Wes Anderson has played with animation in the past (The Life Aquatic with Steve Zissou) but never has he created an entirely animated film. This does not seem to have been a problem for the talented writer/director. The target this time out is the 1970 Roald Dahl novel Fantastic Mr. Fox. Anderson has taken the tale of a fox's fight with a trio of nasty farmers and translated it into stop-motion animation. The end result is a mesmerizing film that is unlike anything that has been on the screen this year. That is not to say it is my favorite, but there is definitely something about the movie that makes it very easy to be drawn into.
Wes Anderson is an interesting filmmaker. He is someone whose films I tend to admire and enjoy to a certain level although I cannot be called a fan. There is always something about them that turns me off. I went into Fantastic Mr. Fox hoping not to have a repeat of my experience with The Darjeeling Limited two years ago. I was happy to discover how much I ended up enjoying this one. I am not sure I got any deep meaning out of it, but the style and Anderson's quirky sensibilities combined into an animated stew that just clicked. It made me laugh, it made me smile, it thoroughly entertained me. It does not hurt that we do not get that many stop-motion animated films.
I overheard a funny comment as my screening began. It sounded like the voice of a teenager. As the film started and we see Mr. Fox standing on a hill with his wife walking towards him the voice says: "That looks so fake." It struck me as an odd comment. Were they expecting a realistic movie about talking animals? The movie is clearly a fantasy and it works great as is. The stop motion gives it an otherworldly feel that suits Anderson's inherent quirkiness.
The story centers on Mr. Fox (George Clooney), who specializes in stealing birds from farmers. His life is thrown for a loop when he learns that he is going to have a cub with Mrs. Fox (Meryl Streep). This necessitates a change in his life to something a little less dangerous. Of course, you can move the fox from the wild but you cannot take the wild from the fox.
We pick up life with Mr. and Mrs. Fox and their son Ash (Jason Schwartzman). Ash is a weird kid and Mr. Fox keeps longing for his old days of thieving birds. Also in the mix is Ash's talented cousin Kristofferson and a collection of other woodland critters including an opossum, badger, and a rat.
At this point let us welcome Boggis, Bunce, and Bean, a trio of nasty farmers that are near the animal community.
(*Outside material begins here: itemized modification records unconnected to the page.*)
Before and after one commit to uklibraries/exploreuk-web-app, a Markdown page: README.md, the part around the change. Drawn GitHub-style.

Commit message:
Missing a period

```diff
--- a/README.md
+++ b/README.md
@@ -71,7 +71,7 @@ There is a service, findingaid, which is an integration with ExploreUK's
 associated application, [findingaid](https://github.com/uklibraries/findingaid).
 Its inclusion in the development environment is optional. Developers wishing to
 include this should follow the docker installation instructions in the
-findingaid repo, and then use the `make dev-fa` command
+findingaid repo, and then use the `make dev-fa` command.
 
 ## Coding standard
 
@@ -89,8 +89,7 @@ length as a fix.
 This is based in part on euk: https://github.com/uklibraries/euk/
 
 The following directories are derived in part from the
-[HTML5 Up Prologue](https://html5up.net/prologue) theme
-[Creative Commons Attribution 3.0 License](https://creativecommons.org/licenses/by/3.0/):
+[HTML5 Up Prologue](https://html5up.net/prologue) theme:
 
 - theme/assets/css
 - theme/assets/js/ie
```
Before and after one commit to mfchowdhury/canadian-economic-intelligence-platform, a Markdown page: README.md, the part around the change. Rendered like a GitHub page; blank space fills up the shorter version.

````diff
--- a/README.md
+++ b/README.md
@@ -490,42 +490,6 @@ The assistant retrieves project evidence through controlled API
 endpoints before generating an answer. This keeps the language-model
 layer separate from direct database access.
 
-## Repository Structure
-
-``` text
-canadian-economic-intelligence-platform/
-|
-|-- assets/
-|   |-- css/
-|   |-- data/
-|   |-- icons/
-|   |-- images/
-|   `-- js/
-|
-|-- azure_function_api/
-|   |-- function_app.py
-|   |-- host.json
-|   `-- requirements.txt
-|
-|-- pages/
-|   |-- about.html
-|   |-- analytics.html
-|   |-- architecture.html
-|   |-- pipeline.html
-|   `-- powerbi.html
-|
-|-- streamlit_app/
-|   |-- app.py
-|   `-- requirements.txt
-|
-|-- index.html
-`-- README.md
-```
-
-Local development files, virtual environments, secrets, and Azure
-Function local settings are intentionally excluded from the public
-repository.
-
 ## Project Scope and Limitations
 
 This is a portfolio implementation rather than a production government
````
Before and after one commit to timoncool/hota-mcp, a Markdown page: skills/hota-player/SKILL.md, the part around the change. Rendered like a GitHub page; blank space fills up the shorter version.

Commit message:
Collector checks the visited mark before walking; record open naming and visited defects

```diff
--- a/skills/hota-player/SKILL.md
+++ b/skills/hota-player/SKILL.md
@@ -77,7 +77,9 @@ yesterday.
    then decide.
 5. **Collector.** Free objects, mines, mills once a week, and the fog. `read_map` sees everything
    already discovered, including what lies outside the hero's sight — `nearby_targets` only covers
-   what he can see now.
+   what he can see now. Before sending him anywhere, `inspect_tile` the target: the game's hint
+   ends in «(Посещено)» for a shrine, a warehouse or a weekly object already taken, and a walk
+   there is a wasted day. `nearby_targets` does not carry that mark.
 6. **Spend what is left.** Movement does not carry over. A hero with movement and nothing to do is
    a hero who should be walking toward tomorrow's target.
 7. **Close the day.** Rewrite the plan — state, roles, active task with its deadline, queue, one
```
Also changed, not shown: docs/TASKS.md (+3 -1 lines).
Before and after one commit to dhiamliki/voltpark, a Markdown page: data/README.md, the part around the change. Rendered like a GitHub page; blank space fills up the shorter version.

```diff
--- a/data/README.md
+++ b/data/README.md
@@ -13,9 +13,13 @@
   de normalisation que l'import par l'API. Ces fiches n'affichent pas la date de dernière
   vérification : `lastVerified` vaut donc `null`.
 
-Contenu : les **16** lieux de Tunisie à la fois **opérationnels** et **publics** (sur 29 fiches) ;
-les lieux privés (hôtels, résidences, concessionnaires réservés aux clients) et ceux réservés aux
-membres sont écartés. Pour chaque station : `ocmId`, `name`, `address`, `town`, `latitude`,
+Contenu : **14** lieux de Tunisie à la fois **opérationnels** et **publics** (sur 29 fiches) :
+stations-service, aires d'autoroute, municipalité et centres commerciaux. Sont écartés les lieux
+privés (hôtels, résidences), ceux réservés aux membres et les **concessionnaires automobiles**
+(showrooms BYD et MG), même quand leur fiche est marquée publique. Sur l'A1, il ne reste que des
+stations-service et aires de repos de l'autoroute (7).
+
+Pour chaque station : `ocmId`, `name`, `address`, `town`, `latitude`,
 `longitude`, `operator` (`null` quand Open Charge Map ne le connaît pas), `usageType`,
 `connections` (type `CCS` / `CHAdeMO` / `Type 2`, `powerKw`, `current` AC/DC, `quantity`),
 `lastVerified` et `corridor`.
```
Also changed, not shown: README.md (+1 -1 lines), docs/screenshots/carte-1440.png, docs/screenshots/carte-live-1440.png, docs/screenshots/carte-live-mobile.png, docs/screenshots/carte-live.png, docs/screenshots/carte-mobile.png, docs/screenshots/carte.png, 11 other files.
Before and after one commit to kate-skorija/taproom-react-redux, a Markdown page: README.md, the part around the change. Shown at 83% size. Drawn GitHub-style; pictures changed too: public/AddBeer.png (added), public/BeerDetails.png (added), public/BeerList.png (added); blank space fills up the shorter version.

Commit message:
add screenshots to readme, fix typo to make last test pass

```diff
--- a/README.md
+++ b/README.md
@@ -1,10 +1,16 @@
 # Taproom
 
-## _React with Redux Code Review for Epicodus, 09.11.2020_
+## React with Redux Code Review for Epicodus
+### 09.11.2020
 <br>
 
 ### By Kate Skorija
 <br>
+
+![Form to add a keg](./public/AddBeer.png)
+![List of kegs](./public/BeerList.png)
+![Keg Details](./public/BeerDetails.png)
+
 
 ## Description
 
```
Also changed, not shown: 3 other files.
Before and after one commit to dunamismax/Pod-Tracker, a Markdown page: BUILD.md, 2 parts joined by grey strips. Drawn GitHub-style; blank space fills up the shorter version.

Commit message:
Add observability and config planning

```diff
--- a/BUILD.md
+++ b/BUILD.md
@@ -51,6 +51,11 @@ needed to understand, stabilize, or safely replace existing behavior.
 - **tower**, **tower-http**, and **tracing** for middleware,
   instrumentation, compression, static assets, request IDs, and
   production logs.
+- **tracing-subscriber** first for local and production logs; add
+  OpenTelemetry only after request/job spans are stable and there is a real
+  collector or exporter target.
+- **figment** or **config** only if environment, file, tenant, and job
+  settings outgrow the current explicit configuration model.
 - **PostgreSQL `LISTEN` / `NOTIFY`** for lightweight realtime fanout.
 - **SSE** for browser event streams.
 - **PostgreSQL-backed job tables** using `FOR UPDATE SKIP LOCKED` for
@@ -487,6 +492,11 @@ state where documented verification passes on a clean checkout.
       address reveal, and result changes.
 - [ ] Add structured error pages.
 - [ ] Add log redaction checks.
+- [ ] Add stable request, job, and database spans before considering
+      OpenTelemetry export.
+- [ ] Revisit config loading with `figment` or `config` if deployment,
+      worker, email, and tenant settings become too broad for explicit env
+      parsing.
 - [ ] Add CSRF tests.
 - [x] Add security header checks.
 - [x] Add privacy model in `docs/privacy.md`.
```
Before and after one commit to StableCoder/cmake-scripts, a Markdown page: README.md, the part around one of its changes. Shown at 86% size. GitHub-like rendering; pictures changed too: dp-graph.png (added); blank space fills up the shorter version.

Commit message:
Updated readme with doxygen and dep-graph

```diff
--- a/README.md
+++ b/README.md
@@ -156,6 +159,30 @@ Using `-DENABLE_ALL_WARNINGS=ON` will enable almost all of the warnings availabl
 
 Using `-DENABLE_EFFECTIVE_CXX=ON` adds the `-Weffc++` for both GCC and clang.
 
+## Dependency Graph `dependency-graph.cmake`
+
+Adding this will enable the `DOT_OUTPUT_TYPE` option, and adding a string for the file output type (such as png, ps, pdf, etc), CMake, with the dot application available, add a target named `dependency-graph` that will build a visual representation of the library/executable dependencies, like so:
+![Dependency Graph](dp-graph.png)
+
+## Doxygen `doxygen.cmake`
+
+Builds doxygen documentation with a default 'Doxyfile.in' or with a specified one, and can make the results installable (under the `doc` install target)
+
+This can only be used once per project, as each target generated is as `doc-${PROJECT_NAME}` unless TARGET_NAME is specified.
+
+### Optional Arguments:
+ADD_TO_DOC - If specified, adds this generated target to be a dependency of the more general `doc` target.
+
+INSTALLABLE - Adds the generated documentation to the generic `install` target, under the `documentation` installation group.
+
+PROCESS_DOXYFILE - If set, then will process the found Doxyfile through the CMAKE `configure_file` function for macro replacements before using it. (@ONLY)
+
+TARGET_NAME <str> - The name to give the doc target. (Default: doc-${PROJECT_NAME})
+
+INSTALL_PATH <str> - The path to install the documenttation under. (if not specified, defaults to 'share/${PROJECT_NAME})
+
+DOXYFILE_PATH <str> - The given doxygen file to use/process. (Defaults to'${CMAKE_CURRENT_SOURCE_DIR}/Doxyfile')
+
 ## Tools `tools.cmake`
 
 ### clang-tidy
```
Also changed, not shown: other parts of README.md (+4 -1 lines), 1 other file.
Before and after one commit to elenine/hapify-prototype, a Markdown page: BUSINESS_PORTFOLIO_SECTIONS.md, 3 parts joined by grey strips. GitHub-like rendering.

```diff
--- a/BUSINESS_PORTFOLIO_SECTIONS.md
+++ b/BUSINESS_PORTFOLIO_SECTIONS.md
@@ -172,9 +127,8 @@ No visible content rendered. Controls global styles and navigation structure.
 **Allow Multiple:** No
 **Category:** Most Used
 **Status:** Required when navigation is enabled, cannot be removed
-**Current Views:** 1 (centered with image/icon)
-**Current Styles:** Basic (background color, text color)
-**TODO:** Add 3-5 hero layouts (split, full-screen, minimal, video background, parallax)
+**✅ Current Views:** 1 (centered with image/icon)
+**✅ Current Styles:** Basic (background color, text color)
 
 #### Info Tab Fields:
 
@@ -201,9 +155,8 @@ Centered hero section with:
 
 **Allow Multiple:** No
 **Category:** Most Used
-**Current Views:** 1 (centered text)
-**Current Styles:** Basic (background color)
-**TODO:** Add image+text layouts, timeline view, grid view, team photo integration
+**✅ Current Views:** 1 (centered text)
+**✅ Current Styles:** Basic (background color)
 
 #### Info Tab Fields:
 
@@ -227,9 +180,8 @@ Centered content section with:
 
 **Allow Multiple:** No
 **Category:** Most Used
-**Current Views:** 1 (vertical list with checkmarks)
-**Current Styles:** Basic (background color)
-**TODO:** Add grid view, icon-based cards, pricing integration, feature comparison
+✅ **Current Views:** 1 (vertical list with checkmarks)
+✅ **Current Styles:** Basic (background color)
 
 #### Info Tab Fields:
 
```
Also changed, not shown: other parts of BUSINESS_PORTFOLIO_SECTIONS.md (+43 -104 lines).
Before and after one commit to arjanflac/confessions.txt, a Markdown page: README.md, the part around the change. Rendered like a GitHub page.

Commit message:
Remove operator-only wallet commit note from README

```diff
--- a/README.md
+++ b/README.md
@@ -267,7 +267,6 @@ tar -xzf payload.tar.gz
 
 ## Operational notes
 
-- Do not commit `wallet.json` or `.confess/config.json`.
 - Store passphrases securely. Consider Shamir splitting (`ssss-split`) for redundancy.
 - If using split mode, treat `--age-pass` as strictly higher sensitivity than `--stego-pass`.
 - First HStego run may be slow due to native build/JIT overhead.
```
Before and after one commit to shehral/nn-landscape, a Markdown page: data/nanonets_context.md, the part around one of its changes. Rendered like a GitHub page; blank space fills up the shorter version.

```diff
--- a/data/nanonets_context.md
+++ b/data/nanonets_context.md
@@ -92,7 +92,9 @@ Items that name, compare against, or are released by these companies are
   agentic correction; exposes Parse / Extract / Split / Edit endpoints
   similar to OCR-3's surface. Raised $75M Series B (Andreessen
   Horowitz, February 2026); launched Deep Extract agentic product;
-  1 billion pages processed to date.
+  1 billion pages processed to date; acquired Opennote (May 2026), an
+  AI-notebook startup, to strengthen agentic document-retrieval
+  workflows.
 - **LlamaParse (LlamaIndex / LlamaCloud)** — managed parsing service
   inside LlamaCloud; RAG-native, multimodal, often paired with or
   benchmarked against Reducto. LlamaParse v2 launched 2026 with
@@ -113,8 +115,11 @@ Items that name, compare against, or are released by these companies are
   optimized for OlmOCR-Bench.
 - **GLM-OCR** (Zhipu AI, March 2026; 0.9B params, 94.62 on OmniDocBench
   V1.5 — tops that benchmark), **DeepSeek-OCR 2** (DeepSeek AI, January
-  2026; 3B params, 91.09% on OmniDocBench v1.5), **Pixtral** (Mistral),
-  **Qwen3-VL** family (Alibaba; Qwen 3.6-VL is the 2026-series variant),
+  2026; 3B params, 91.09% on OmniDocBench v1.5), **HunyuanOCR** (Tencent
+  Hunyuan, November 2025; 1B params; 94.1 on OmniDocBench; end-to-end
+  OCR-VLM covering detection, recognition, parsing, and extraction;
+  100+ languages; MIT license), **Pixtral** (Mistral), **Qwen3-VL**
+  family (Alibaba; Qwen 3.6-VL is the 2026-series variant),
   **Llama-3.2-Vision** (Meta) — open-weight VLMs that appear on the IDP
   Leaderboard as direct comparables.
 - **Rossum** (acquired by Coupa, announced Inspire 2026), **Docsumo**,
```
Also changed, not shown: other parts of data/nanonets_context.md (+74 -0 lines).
Mr. Fox sees their farms as the perfect arena to stage his clandestine comeback to bird thievery. Of course, things go sideways and his actions draw the farmer's attention to their community.
The plot is pretty straightforward. What livens it up is the visual inventiveness. Wes Anderson shot the film with a Nikon D3 DSLR camera at a frame rate of 12 per second. Normal film is 24 frames per second, so cutting that rate gives the film a slightly jerky feel that makes you notice the style. Normally you would think that would be a bad thing, but it works here. It adds to a different feel that this film has.
Fantastic Mr. Fox also is a triumph of design. The sets are sparse but brightly colored and the characters take center stage. I love the visual quirks Anderson injects. Things like Mr. Fox acting calm and rather human-like before tearing into his meal like a wild animal and the hissing argument between Mr. Fox and the Badger that has the two circling each other.
The adaptation was written by Wes Anderson and Noah Baumbach (The Squid and the Whale). How accurate it is, I cannot say as I have not read the book. In the end, I guess it does not matter as it works as it is. It is a complete tale that is engrossing and involving. It is clever in its execution. For example I loved it when they were swearing and used the word "cuss." Stroke of genius.
The voice work is generally strong with most of the voices turning in solid work with a few stepping above and beyond. George Clooney and Meryl Streep were quite good playing their roles nicely. Then there are Jason Schwartzman and Wallace Wolodarsky as Ash and Kylie, respectively. They were fantastic bringing their respective characters to the proverbial next level.
As enjoyable as it is, I felt that I was kept at arm's length for most of the running time. I loved watching the endless creativity, but I never felt completely involved with their tale. This is a running trend with my Wes Anderson experience. It was a smaller gap this time around, but it was still there and in the end did a little damage to my overall experience. Fortunately, it was not so drastic as to ruin the film for me. I still loved the movie and have no qualms in recommending it.
Bottomline. Endlessly creative film won me over while never genuinely connecting with me. Good voices, great visual flair, and a fun story all make this a movie that is fun and original. If you want to smile and see something that is not a part of the Hollywood machine and is for the whole family, this is it.Powered by Sidelines